After years of watching these shows with him, I have come to enjoy them in a train wreck, you-can’t-look-away fashion. Anyone who knows me at all understands that I’m certainly not watching to acquire new skills. I don’t even camp–ever. I’m also a germ-a-phobe who insists on good hand washing practices in our household.
Nevertheless, there’s something seriously entertaining about watching the Special Forces guy and his wife trekking into the desert or the jungle and trying not to kill each other while practicing survival techniques on “Man, Woman, Wild.” On the website, the show is described as having the couple “find common ground standing up to nature in the wildest places on Earth.” I’m not sure about the “common ground” part, though. Her bio brags of her own wild adventures all over the world as a journalist, but on this show, she acts as the rookie following his expertise.
Not so entertaining but still worthy of some laughs is “Dual Survivor.” This show pairs a hippy “minimalist” with another former Army guy turned hunter / tracker.
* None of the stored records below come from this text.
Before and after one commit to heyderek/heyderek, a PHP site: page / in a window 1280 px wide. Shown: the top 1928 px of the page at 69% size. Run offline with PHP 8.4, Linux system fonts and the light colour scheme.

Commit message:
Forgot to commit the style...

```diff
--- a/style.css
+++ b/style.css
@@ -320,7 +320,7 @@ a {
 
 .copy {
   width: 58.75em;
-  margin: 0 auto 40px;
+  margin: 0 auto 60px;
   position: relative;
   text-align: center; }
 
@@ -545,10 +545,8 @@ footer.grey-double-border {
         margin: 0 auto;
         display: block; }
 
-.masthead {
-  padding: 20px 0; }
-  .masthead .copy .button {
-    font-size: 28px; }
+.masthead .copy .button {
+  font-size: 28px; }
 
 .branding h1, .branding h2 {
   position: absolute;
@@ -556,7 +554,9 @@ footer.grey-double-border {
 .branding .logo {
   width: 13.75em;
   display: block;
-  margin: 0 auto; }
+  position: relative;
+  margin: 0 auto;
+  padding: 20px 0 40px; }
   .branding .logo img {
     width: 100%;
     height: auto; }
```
The hippy’s claim to fame is that he has gone barefoot for 20 years as he lives off the land in Arizona. He also only wears shorts and some kind of hand-woven hoodie. I have news for you, hippy minimalist: your efforts at survival would go a lot easier if you wore pants–and shoes.
Of course, the Godfather of survivalists is Bear Grylls of “Man Vs. Wild.” A former British Special Forces guy, he was the youngest Brit to climb Everest. Every episode finds Bear eating something really noxious, peeing on camera, or going partially naked for some good reason. He’s great at laughing at himself as he falls out of his primitive hammock or lands in an embarrassing position. What I like best about him, though, is that he brings a real human touch to the show. He often talks about missing his family and worrying about them. And he is not afraid to talk about how faith and prayer can help in desperate situations.
So I guess if our country’s economy totally melts down, terrorists take out our power grid, or a giant asteroid wipes out civilization, we will be somewhat prepared. And you can bet we will all be wearing pants.